EXTRACTED DATA section start

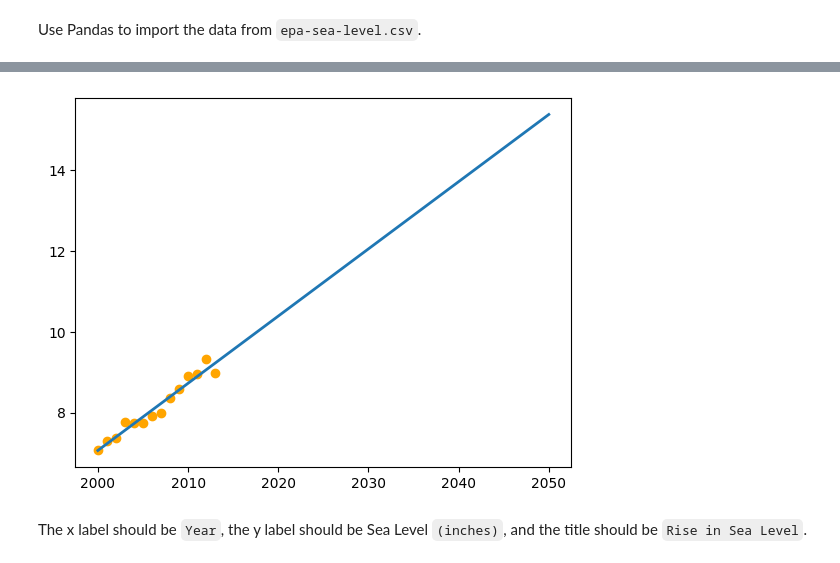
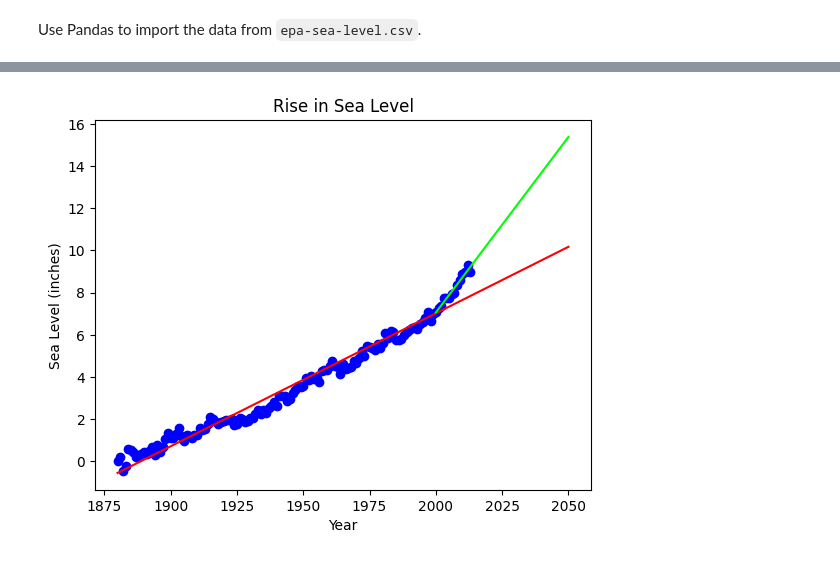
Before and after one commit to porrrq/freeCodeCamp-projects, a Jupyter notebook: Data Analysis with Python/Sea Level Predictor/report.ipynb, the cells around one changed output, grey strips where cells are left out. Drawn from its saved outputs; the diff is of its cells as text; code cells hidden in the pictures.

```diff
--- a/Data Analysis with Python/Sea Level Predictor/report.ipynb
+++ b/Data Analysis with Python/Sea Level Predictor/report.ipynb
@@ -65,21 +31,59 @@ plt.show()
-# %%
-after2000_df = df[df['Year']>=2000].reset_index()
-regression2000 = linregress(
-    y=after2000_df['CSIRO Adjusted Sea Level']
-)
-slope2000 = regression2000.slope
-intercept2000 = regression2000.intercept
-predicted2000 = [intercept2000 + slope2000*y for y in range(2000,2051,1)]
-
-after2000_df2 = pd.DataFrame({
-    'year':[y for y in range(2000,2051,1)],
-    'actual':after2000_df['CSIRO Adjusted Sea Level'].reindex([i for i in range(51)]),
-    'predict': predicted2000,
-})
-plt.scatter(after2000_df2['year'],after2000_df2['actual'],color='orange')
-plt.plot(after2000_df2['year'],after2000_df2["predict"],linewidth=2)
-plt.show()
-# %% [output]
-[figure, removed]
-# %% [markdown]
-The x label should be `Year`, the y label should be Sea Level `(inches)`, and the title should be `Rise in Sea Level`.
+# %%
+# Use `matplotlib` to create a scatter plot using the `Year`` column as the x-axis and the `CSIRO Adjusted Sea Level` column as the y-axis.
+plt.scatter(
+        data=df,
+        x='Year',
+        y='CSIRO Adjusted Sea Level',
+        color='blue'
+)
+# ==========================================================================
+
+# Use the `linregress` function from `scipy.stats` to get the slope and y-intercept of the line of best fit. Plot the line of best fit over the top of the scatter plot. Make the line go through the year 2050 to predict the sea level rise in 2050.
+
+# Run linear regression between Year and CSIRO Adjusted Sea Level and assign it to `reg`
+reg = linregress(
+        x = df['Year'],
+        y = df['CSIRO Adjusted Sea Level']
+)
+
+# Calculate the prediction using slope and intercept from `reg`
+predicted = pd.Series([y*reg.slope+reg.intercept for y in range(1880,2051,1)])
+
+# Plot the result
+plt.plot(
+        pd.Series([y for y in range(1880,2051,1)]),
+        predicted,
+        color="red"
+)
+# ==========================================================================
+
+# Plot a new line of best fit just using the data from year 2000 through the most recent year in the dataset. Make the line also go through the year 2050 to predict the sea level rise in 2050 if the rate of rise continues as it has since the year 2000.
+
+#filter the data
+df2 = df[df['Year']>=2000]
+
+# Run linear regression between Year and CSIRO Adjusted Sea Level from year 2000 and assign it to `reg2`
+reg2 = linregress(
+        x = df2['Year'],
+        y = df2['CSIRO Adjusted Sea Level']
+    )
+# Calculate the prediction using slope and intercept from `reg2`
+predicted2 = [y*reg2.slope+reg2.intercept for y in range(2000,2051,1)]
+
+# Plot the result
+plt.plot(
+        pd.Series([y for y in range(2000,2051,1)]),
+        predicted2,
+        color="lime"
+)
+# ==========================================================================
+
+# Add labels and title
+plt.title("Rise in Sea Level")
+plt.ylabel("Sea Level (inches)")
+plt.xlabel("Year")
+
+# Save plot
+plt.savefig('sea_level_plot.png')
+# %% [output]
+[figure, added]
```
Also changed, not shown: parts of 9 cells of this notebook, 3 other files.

EXTRACTED DATA section end

What I need is every record written out exactly, minus the pictures.

Before and after one commit to porrrq/freeCodeCamp-projects, a Jupyter notebook: Data Analysis with Python/Sea Level Predictor/report.ipynb, the cells around one changed output, grey strips where cells are left out. Drawn from its saved outputs; the diff is of its cells as text; code cells hidden in the pictures.

```diff
--- a/Data Analysis with Python/Sea Level Predictor/report.ipynb
+++ b/Data Analysis with Python/Sea Level Predictor/report.ipynb
@@ -65,21 +31,59 @@ plt.show()
-# %%
-after2000_df = df[df['Year']>=2000].reset_index()
-regression2000 = linregress(
-    y=after2000_df['CSIRO Adjusted Sea Level']
-)
-slope2000 = regression2000.slope
-intercept2000 = regression2000.intercept
-predicted2000 = [intercept2000 + slope2000*y for y in range(2000,2051,1)]
-
-after2000_df2 = pd.DataFrame({
-    'year':[y for y in range(2000,2051,1)],
-    'actual':after2000_df['CSIRO Adjusted Sea Level'].reindex([i for i in range(51)]),
-    'predict': predicted2000,
-})
-plt.scatter(after2000_df2['year'],after2000_df2['actual'],color='orange')
-plt.plot(after2000_df2['year'],after2000_df2["predict"],linewidth=2)
-plt.show()
-# %% [output]
-[figure, removed]
-# %% [markdown]
-The x label should be `Year`, the y label should be Sea Level `(inches)`, and the title should be `Rise in Sea Level`.
+# %%
+# Use `matplotlib` to create a scatter plot using the `Year`` column as the x-axis and the `CSIRO Adjusted Sea Level` column as the y-axis.
+plt.scatter(
+        data=df,
+        x='Year',
+        y='CSIRO Adjusted Sea Level',
+        color='blue'
+)
+# ==========================================================================
+
+# Use the `linregress` function from `scipy.stats` to get the slope and y-intercept of the line of best fit. Plot the line of best fit over the top of the scatter plot. Make the line go through the year 2050 to predict the sea level rise in 2050.
+
+# Run linear regression between Year and CSIRO Adjusted Sea Level and assign it to `reg`
+reg = linregress(
+        x = df['Year'],
+        y = df['CSIRO Adjusted Sea Level']
+)
+
+# Calculate the prediction using slope and intercept from `reg`
+predicted = pd.Series([y*reg.slope+reg.intercept for y in range(1880,2051,1)])
+
+# Plot the result
+plt.plot(
+        pd.Series([y for y in range(1880,2051,1)]),
+        predicted,
+        color="red"
+)
+# ==========================================================================
+
+# Plot a new line of best fit just using the data from year 2000 through the most recent year in the dataset. Make the line also go through the year 2050 to predict the sea level rise in 2050 if the rate of rise continues as it has since the year 2000.
+
+#filter the data
+df2 = df[df['Year']>=2000]
+
+# Run linear regression between Year and CSIRO Adjusted Sea Level from year 2000 and assign it to `reg2`
+reg2 = linregress(
+        x = df2['Year'],
+        y = df2['CSIRO Adjusted Sea Level']
+    )
+# Calculate the prediction using slope and intercept from `reg2`
+predicted2 = [y*reg2.slope+reg2.intercept for y in range(2000,2051,1)]
+
+# Plot the result
+plt.plot(
+        pd.Series([y for y in range(2000,2051,1)]),
+        predicted2,
+        color="lime"
+)
+# ==========================================================================
+
+# Add labels and title
+plt.title("Rise in Sea Level")
+plt.ylabel("Sea Level (inches)")
+plt.xlabel("Year")
+
+# Save plot
+plt.savefig('sea_level_plot.png')
+# %% [output]
+[figure, added]
```
Also changed, not shown: parts of 9 cells of this notebook, 3 other files.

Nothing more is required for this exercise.